Geminids Meteor Shower 2022: The annual Geminids Meteor shower is peaking on the night between December 14 and December 15 this year. The Geminids produce approximately 100 to 150 meteors per hour for viewing, during peak activity and perfect weather conditions. However, this year, only 30 to 40 meteors will be visible per hour at the peak in the Northern Hemisphere, due to a Waning Gibbous Moon. The Waning Gibbous Moon is a phase of the Moon in which the Sun’s rays illuminate exactly 50 per cent of the lunar surface, and is also called a Half Moon.
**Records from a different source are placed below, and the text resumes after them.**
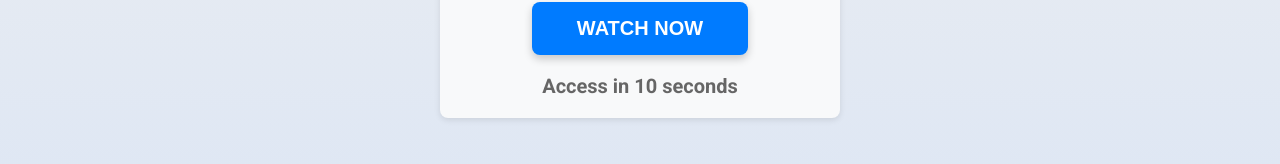
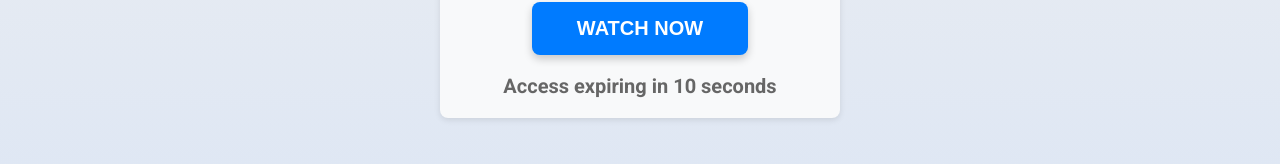
Before and after one commit to brunoalksouza/pg.gethard-men.store, a plain HTML site: page pressell.html in a window 1280 px wide. Shown: the part 347-511 px from the top of the page. Drawn offline with Linux system fonts and the light colour scheme.

Commit message:
Update pressell.html

```diff
--- a/pressell.html
+++ b/pressell.html
@@ -119,7 +119,7 @@
         function updateTimer() {
           if (timeLeft > 0) {
             timeLeft--;
-            timerElement.textContent = `Access in ${timeLeft} seconds`;
+            timerElement.textContent = `Access expiring in ${timeLeft} seconds`;
           } else {
             clearInterval(timerInterval);
             timerElement.textContent = "Access expiring...";
```
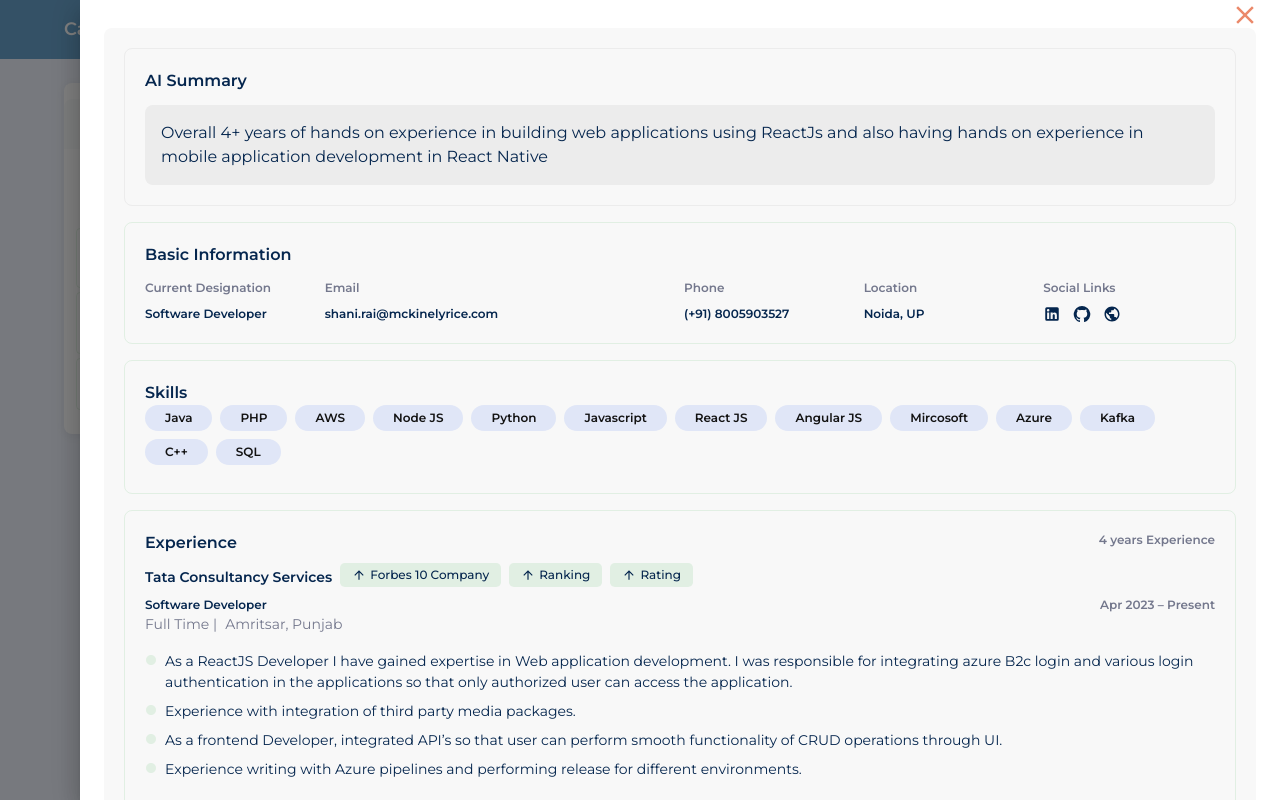
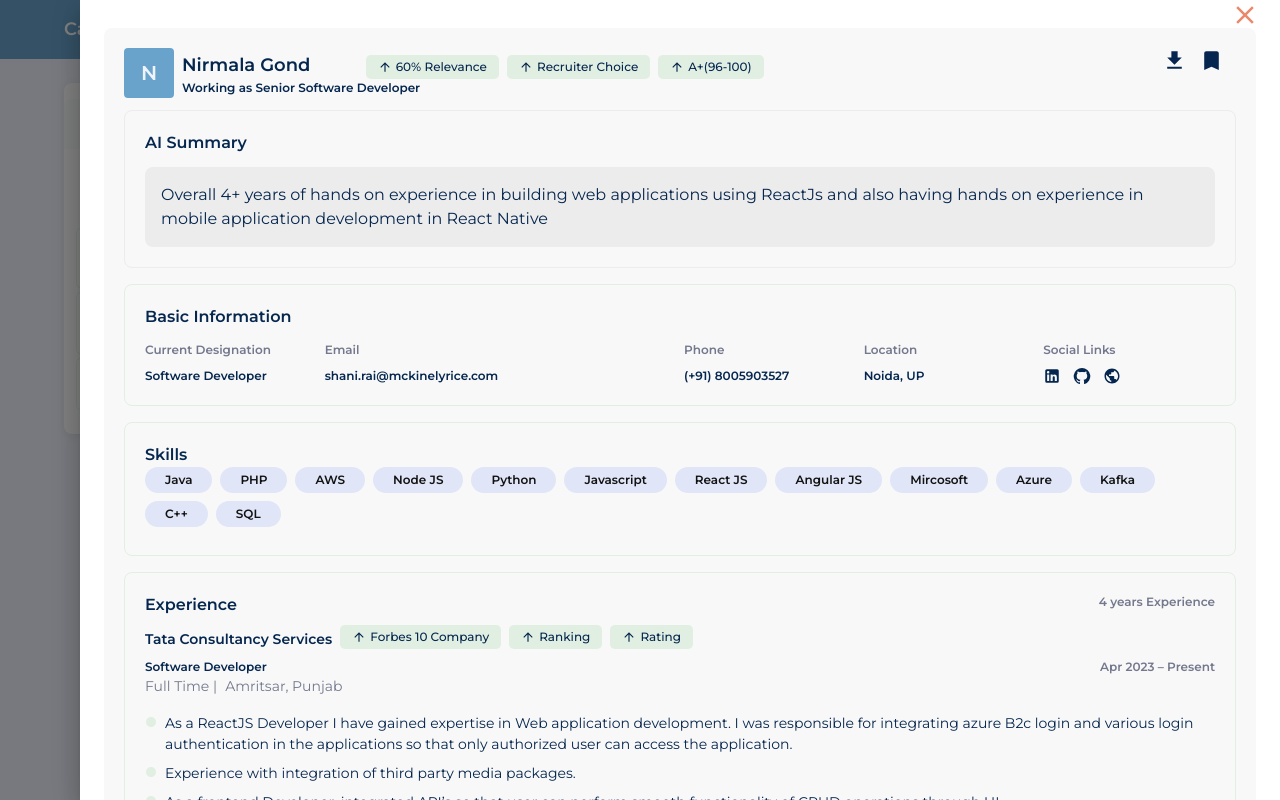
Before and after one commit to shanirai/redrob-demo, a Next.js app: page / in a window 1280 px wide. Both pictures are taken after a click on the element "Read More". Built offline with nearby package versions, Linux system fonts and the light colour scheme.

Commit message:
fix : changes

```diff
--- a/feature/candidateDetail/CandidateDetails.tsx
+++ b/feature/candidateDetail/CandidateDetails.tsx
@@ -1,7 +1,7 @@
 "use client";
 import React from "react";
 // MUi Packages
-import { Box, Container } from "@mui/material";
+import { Box, Container, Typography } from "@mui/material";
 // Third party packages
 // Custom components
 import SummaryCard from "./SummaryCard";
@@ -10,6 +10,7 @@
 import BasicInfo from "../common/BasicInfo";
 import SkillSet from "./SkillSet";
 import CustomizeDialog from "../common/CustomizaDialog";
+import SectionHeading from "../secondOption/SectionHeading";
 
 function CandidateDetails() {
   const [open, setOpen] = React.useState(false);
@@ -25,6 +26,7 @@
   return (
     <Container maxWidth="lg">
       <Box bgcolor={"#f8f8f8"} borderRadius={"8px"} my={3.5} py={2.5} px={2.5}>
+        <SectionHeading />
         <SummaryCard />
         <BasicInfo />
         <SkillSet />
--- a/feature/secondOption/SectionHeading.tsx
+++ b/feature/secondOption/SectionHeading.tsx
@@ -44,7 +44,7 @@
   ];
 
   return (
-    <Box display={"flex"}>
+    <Box display={"flex"} mb={1.5}>
       <Box>
         <Avatar
           variant="rounded"
@@ -56,7 +56,7 @@
             fontSize: "20px",
           }}
         >
-          CJ
+          N
         </Avatar>
       </Box>
 
@@ -64,7 +64,7 @@
         <Grid container display={"flex"} alignItems={"flex-end"}>
           <Grid item xs={2}>
             <Typography variant="h4" fontWeight={600}>
-              Crystals Jones
+              Nirmala Gond
             </Typography>
           </Grid>
           <Grid item xs={5}>
@@ -106,7 +106,10 @@
             </Box>
           </Grid>
         </Grid>
-        <BasicProfile />
+        <Typography variant="subtitle2">
+          Working as Senior Software Developer
+        </Typography>
+        {/* <BasicProfile /> */}
       </Box>
     </Box>
   );
```
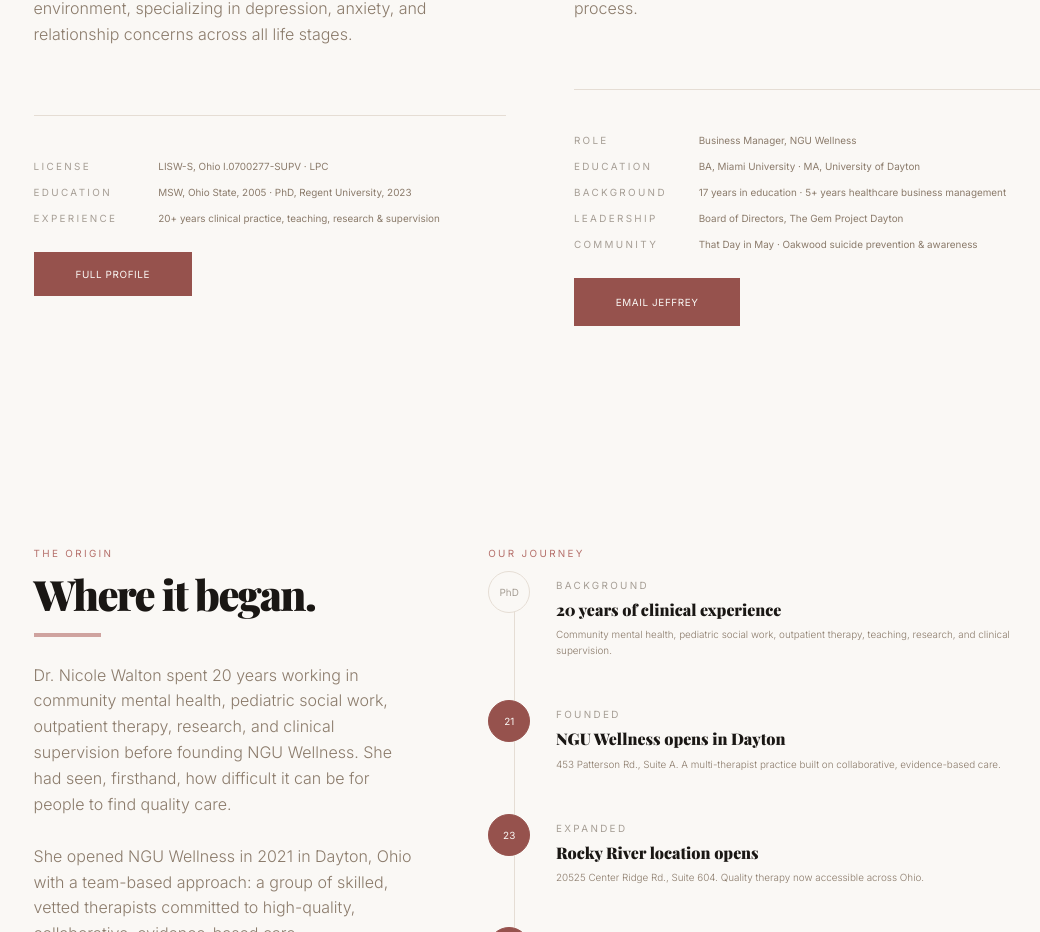
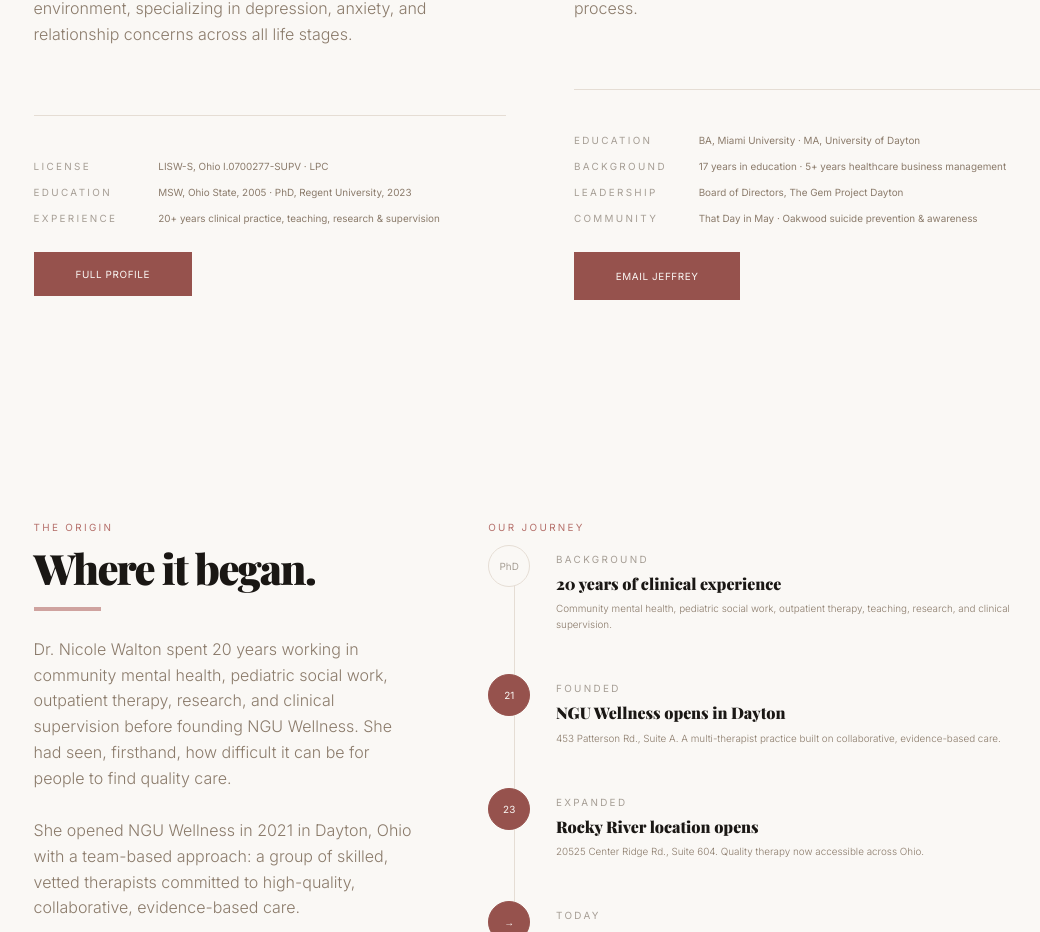
Before and after one commit to JDOG332/nguwellness, a Next.js app: page /about in a window 1280 px wide. Shown: the part 3071-4003 px from the top of the page, without its empty margins (100-1140 px from the left). Built offline with nearby package versions, Linux system fonts and the light colour scheme; a web font is replaced by a local one.

Commit message:
Remove Role detail from Jeffrey's profile
https://claude.ai/code/session_01Wiu32VqqST9q36GXa4XvFp

```diff
--- a/app/about/AboutPage.jsx
+++ b/app/about/AboutPage.jsx
@@ -626,10 +626,6 @@ export default function AboutPage() {
                 </p>
                 <div className="bio-details">
                   <div className="bio-detail">
-                    <span className="bio-detail-label">Role</span>
-                    <span className="bio-detail-value">Business Manager, NGU Wellness</span>
-                  </div>
-                  <div className="bio-detail">
                     <span className="bio-detail-label">Education</span>
                     <span className="bio-detail-value">BA, Miami University · MA, University of Dayton</span>
                   </div>
```
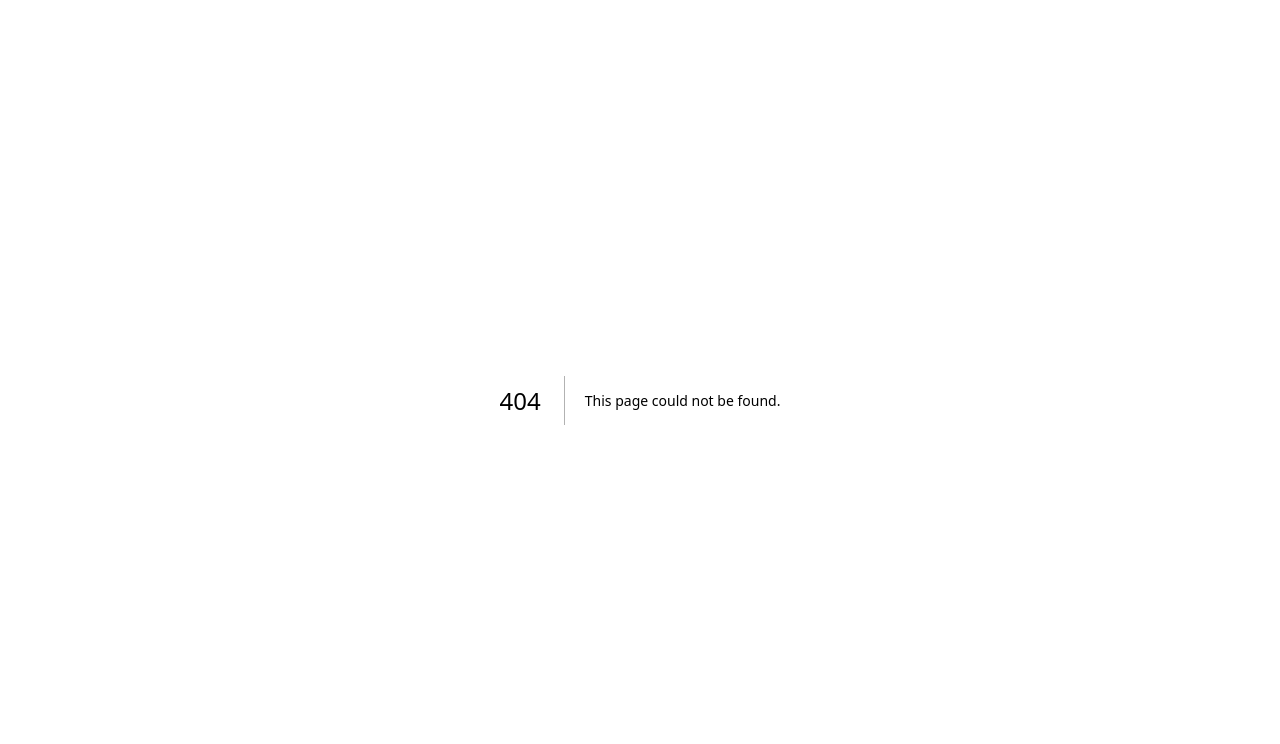
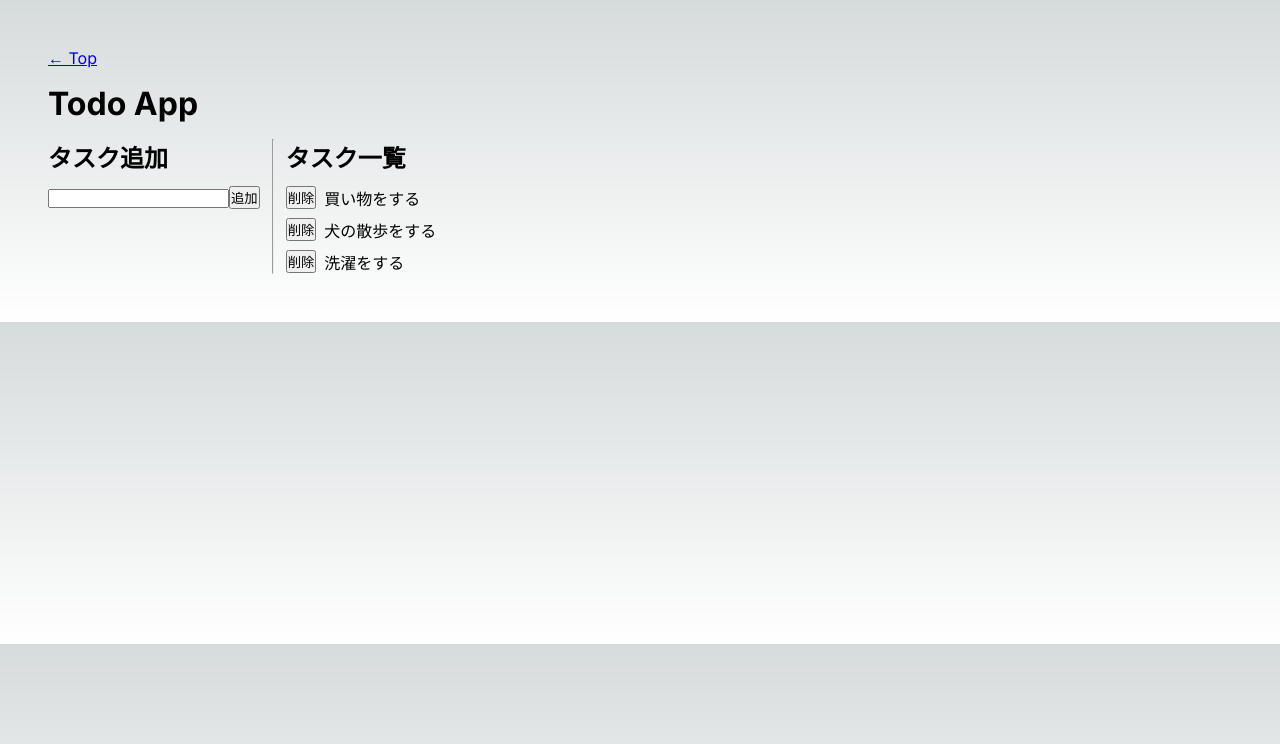
Before and after one commit to melumuccu/nextjs-app-router, a Next.js app: page /todo-list in a window 1280 px wide. Before the commit this address had no page. Shown: the top 744 px of the page. Built offline with nearby package versions, Linux system fonts and the light colour scheme.

Commit message:
feat: /todo-list 実装
https://codezine.jp/article/detail/18980?p=1

```diff
--- /dev/null
+++ b/src/app/_db/mock/todo-list.ts
@@ -0,0 +1,32 @@
+/**
+ * DB用意するまではこのmock objectで対応
+ */
+export default class TodoList {
+  todoList: TodoListType[];
+
+  constructor() {
+    this.todoList = [
+      { id: 1, title: '買い物をする' },
+      { id: 2, title: '犬の散歩をする' },
+      { id: 3, title: '洗濯をする' },
+    ];
+  }
+
+  async getTodoList() {
+    return this.todoList;
+  }
+
+  async addTodoItem(title: string) {
+    const todoLen = this.todoList.length;
+    const newId = todoLen > 0 ? this.todoList[todoLen - 1].id + 1 : 1;
+    const newTodo: TodoListType = { id: newId, title: title };
+    this.todoList.push(newTodo);
+    return newTodo;
+  }
+
+  async deleteTodoItem(id: number) {
+    this.todoList = this.todoList.filter(todo => todo.id !== id);
+  }
+}
+
+type TodoListType = { id: number; title: string };
--- /dev/null
+++ b/src/app/todo-list/_styles/layout.module.css
@@ -0,0 +1,15 @@
+.page {
+  display: flex;
+  flex-direction: column;
+  gap: 1rem;
+  padding: 3rem;
+}
+
+.main {
+  display: flex;
+  gap: 1rem;
+}
+
+.content {
+  flex: 1;
+}
--- /dev/null
+++ b/src/app/todo-list/_styles/page.module.css
@@ -0,0 +1,21 @@
+.main {
+  display: flex;
+  gap: 0.75rem;
+}
+
+.main > div {
+  display: flex;
+  flex-direction: column;
+  gap: 0.75rem;
+}
+
+.todoList {
+  display: flex;
+  flex-direction: column;
+  gap: 0.5rem;
+}
+
+.todoList > li {
+  display: flex;
+  gap: 0.5rem;
+}
--- /dev/null
+++ b/src/app/todo-list/layout.tsx
@@ -0,0 +1,16 @@
+import { PropsWithChildren } from 'react';
+import styles from './_styles/layout.module.css';
+
+export default async function TodoListLayout({ children }: PropsWithChildren) {
+  return (
+    <div className={styles.page}>
+      <a href="/">← Top</a>
+      <header>
+        <h1>Todo App</h1>
+      </header>
+      <main className={styles.main}>
+        <div className={styles.content}>{children}</div>
+      </main>
+    </div>
+  );
+}
--- /dev/null
+++ b/src/app/todo-list/page.tsx
@@ -0,0 +1,61 @@
+import TodoList from '@/app/_db/mock/todo-list';
+import { revalidatePath } from 'next/cache';
+import styles from './_styles/page.module.css';
+
+const todoInstance = new TodoList();
+
+export default async function TodoListPage() {
+  const todoList = await todoInstance.getTodoList();
+
+  /**
+   * Server Action
+   * (練習のため。本来はtodo追加を行うclient componentを作成して当メソッド相当の処理をフロントで行わせるべき。)
+   */
+  async function createTask(formData: FormData) {
+    'use server';
+    const title = formData.get('title');
+    if (typeof title !== 'string') {
+      console.error("todo item's title is not string!");
+      return;
+    }
+    await todoInstance.addTodoItem(title);
+    revalidatePath('/todo-list');
+  }
+
+  /**
+   * Server Action
+   */
+  async function deleteTask(id: number) {
+    'use server';
+    await todoInstance.deleteTodoItem(id);
+    revalidatePath('/todo-list');
+  }
+
+  return (
+    <>
+      <div className={styles.main}>
+        <div>
+          <h2>タスク追加</h2>
+          <form action={createTask}>
+            <input type="text" name="title" />
+            <button type="submit">追加</button>
+          </form>
+        </div>
+        <hr />
+        <div>
+          <h2>タスク一覧</h2>
+          <ul className={styles.todoList}>
+            {todoList.map(item => (
+              <li key={item.id}>
+                <form action={deleteTask.bind(null, item.id)}>
+                  <button>削除</button>
+                </form>
+                <p>{item.title}</p>
+              </li>
+            ))}
+          </ul>
+        </div>
+      </div>
+    </>
+  );
+}
```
However, the Geminids are very bright, and hence, most regions of the world will be able to witness this spectacle.
The Geminids Meteor showers are one of the most spectacular meteor showers of the year, and owe their name to the Gemini constellation because they seem to emerge from this constellation in the sky.
When and how to watch the Geminids Meteor shower
According to a NASA statement, Bill Cooke, lead of the space agency’s Meteoroid Environments Office at Marshall Space Flight Center in Huntsville, Alabama, has suggested that people view the Geminids Meteor shower by sitting in the shade of a house or tree while also maintaining a view of the open sky. This will alleviate the moonlight interference.
The best time to view the Geminids Meteor showers is between 2 am and 4 am, because the showers will be visible at the highest altitude above the horizon in degrees during that time, according to data provided by timeanddate.com.
One does not require any special equipment or skills to view the meteor showers, but only a clear sky. People should find a secluded spot, away from the city lights, and once they are at the venue, they should stare at the sky for 15 to 20 minutes in order to become used to the dark.
The celestial point in the sky from which meteors appear to emanate during a meteor shower is known as the radiant.
The meteor showers will last for most of the night. Therefore, people have multiple opportunities to witness the brilliant streaks of light in the night sky.
People can also watch the Geminids Meteor showers live online. Several YouTube channels are streaming the astronomical event live. Some channels include ‘Starry sky Live‘ and ‘Hong Kong Space Museum‘. The channel called Starry sky Live is streaming the Geminids Meteor showers from Mauna Kea, Hawaii.
More about the Geminids Meteor showers
Since the meteors of the Geminids Meteor showers appear to radiate from the Gemini constellation, the constellation is the radiant of these showers. Meteors close to the radiant have very short tails and are easily missed, according to Cooke. Therefore, observers should avoid looking at the Gemini constellation. However, people can trace the meteor backwards to the constellation Gemini to determine if they caught a Gemini, because other weaker showers occur at the same time.
In the Southern Hemisphere, Gemini does not appear very high above the horizon. As a result, viewers will see approximately 25 per cent of the rates seen in the Northern Hemisphere. This means that viewers in the Southern Hemisphere can see between seven to 10 meteors per hour.
While the Geminids will peak on the night between December 14 and 15, people can see the showers in the sky till December 17. On the night of December 17, people may spot one or two meteors.
Fragments and particles that burn up as they enter Earth’s atmosphere at high speed, and usually originate from comets, are known as meteors. However, the Geminids meteor showers are not associated with a comet, but with an asteroid.
The shower originates from the debris of an asteroid called 3200 Phaethon. It was first discovered on October 11, 1983, using the Infrared Astronomical Satellite. According to NASA, Earth passes through Phaethon’s trail of debris every year, resulting in the Geminids shower. The asteroid orbits the Sun every 1.4 years.
The first asteroid to be associated with a meteor shower, Phaethon lacks an icy shell, which is the staple characteristic of a comet. However, some believe Phaethon to be a “dead comet”, which means that it once had an icy shell that melted away.
Since Phaethon passes very close to the Sun during its orbit, theoretically resulting in heating and cracking and creating debris and dust, some astronomers call it a “rock comet”. Therefore, the exact origins of Phaethon are still a mystery, but it is known that the asteroid is the Geminids’ parent body.
Though the Geminids travel 78,000 miles per hour (over 1,25,528 kilometres per hour), over 40 times faster than a speeding bullet, it is highly unlikely that meteors will reach the ground. This is because most meteors burn up at altitudes between 72 to 89 kilometres.